Crowdsourced reality is here. Understanding this is crucial to surviving and succeeding in the information society.
Reality & Escapism
We’ve always lived in multiple realities. The first of these is that we perceive in our direct interaction with the world – let’s call this “lived reality”. But beyond that, we have a tendency to seek escapism, particularly through media.
Lived reality is not static; it is influenced by the other realities we dabble in. We have first-hand ability to influence our own realities, by choosing what to aim at. And media we consume like TV ends up exerting its own influence.
We bring home pieces from the realities we escape to. Whether it’s books, music, TV, movies, the internet, whatever – there’s a cumulative effect on how we perceive the world from all the media we’re exposed to. You may have noticed this in the immediate aftermath of watching a movie or TV show – watch one type of show or character, and you’ll start acting a certain way. Watch something else, and you’ll behave using that media’s perspective for a while.

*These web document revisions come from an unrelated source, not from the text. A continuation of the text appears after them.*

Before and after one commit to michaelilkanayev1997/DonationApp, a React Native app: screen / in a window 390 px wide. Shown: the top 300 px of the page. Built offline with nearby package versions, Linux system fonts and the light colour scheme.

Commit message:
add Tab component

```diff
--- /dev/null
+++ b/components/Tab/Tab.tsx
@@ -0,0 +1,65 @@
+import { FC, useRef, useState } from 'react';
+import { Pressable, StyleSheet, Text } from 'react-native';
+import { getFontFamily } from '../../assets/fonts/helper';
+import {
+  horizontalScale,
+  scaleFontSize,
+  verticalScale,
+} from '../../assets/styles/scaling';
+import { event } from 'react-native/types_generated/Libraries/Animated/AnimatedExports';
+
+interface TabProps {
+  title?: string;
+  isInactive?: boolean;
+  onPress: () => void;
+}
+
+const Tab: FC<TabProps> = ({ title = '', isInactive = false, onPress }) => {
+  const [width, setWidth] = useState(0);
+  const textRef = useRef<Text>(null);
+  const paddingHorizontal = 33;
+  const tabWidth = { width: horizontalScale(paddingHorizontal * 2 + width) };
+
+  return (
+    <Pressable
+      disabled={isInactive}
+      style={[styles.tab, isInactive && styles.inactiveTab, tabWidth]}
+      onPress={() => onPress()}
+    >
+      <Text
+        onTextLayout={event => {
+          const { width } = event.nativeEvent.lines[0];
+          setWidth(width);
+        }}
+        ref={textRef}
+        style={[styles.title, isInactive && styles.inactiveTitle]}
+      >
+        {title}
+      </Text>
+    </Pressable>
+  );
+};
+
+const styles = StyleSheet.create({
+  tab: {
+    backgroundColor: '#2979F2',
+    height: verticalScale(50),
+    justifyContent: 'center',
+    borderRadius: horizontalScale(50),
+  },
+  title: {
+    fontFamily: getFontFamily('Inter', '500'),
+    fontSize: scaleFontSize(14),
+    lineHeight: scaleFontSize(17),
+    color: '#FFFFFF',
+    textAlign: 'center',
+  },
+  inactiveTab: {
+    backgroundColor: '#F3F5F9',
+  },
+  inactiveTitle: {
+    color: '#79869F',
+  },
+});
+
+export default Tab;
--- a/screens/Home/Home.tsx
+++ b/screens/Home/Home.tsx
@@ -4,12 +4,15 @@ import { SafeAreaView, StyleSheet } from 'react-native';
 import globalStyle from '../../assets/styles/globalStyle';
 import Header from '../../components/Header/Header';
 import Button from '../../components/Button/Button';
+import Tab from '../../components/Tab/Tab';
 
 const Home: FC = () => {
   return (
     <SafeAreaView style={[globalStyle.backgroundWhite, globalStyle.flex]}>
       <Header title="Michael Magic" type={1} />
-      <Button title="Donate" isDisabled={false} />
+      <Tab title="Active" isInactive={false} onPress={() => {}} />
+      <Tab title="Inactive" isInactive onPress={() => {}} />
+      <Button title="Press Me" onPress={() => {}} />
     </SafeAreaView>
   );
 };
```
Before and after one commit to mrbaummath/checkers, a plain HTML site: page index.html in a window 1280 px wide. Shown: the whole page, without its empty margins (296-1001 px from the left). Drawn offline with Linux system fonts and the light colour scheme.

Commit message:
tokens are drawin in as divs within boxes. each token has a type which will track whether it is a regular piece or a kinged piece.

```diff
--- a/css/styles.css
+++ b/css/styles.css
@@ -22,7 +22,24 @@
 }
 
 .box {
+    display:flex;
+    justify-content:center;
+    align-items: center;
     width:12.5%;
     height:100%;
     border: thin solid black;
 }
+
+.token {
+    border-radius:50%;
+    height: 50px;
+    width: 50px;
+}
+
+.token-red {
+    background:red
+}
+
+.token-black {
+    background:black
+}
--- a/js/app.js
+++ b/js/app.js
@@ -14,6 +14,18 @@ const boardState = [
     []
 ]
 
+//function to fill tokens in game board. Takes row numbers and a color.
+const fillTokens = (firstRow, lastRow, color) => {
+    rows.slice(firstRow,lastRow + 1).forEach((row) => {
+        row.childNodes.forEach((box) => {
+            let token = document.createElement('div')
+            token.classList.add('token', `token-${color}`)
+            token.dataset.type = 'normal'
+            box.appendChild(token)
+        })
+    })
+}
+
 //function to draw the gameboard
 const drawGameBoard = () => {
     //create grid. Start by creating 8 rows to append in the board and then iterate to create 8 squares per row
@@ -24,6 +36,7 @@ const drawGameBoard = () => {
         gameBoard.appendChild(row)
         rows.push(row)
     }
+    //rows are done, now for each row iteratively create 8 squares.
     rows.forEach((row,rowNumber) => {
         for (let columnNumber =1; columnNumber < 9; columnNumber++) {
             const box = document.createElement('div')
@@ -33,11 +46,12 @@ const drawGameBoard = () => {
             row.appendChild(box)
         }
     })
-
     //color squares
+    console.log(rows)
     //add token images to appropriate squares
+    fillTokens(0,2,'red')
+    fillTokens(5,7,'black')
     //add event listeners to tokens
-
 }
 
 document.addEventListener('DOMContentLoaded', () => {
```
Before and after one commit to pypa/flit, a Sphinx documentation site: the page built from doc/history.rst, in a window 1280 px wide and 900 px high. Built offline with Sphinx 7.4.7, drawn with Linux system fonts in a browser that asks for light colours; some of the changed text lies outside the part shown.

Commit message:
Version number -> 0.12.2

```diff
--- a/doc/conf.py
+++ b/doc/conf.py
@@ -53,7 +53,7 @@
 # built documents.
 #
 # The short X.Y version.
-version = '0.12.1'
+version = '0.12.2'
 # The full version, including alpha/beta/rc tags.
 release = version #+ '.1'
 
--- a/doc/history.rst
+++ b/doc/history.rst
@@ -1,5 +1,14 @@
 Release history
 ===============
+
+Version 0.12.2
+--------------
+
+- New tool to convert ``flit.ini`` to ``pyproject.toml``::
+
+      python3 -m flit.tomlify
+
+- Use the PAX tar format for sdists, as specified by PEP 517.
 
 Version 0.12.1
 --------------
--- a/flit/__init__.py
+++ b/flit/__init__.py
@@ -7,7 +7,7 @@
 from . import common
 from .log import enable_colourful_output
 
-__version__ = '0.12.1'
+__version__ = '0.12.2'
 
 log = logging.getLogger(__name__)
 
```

Narratives from the alternate realities we escape to end up influencing our lived realities. Watch a bunch of police procedurals, and the world seems like it’s full of crimes waiting to happen. Watch a climate change documentary, and it seems like we live in a world of dangerous excess. Read some zen koans, and the world appears as a stage to seek peace and serenity.
Historically, we have escaped to alternate realities with defined narratives. Books are written by authors, who weave a story whether it’s fiction or nonfiction. Radio and TV shows are produced, with storylines and characters. The news is defined and prioritized by an editorial board. Movies have scripts and directors. These people exert care and attention to create cohesive, compelling narratives. Of course, this often fails – there’s enough garbage content out there to consume for the rest of your life, with no breaks. But the important point is that we’ve historically been exposed to alternate realities that were intentionally crafted. And so the effects on our own lived realities came from cohesive, designed realities.
Crowdsourced reality is the new normal. Escapism is no longer restricted to designed media. Typically, we’ll spend just as much time escaping to social media and the internet as we do to designed media. And increasingly, the balance is shifting to the internet.
The internet and social media are not designed realities. They are scattershot collections of input from all over the place. Refresh your social media feed, and you have no idea what’s going to pop up. Certainly, there was no authorship of what’s next in the feed. There’s no editor, no script, no director. Even if a well-designed piece of scripted content shows up in the feed, it could well be followed by a cat picture or a Spongebob Squarepants meme. No human determines what comes next; if anything does at all, it’s an algorithm.
The internet’s alternate reality is uncoordinated and has multiple authors. If you’re reading this, I’m an author in your reality. When you refresh your feed, you might see pieces from people you’ve chosen to follow. Those people are consistent authors in your reality, but they’re not coordinating with the others. They post, and perhaps it shows up. But someone else posts, at their own discretion, and it’ll show up right afterwards. Every time something is retweeted or re-shared, yet you don’t follow that person, it’s an author showing up for a small-time cameo in defining your reality.
Implications Of Crowdsourced Reality
Crowdsourced reality necessitates you exerting greater control over your information diet. With designed alternate realities – traditional media – you at least knew what you were getting into. You’d watch a movie and not necessarily know what was going to happen, but you’d know if it’s a comedy, thriller, or drama. Refreshing a feed, you’ve no idea what’s going to pop up.
Who you follow and what you consume matters. A feed full of negative people will make your reality more negative. Nonstop undistilled information wrests narrative control of your reality away from you completely. Habitual re-sharers have greater variance in how they’ll affect your reality than people that tend to post their own content – many authors vs. one author.
Chaos in alternate realities creates chaos in lived realities. As internet and social media use increases, we lose out on cultural touchstones, as we’re all consuming alternate realities from a far longer menu of options. But the crowdsourced nature of these alternate realities also means that none of our escapism is as cohesive as it used to be. When we return to lived reality, we’re all bringing in a complete jumble of influences. And so everyone’s thoughts, behavior, and lived realities become more chaotic and less organized. You might have noticed this in the hysteria everyone seems to be caught up in.
Buck the trend – exercise more editorial control and authorship over the reality you experience.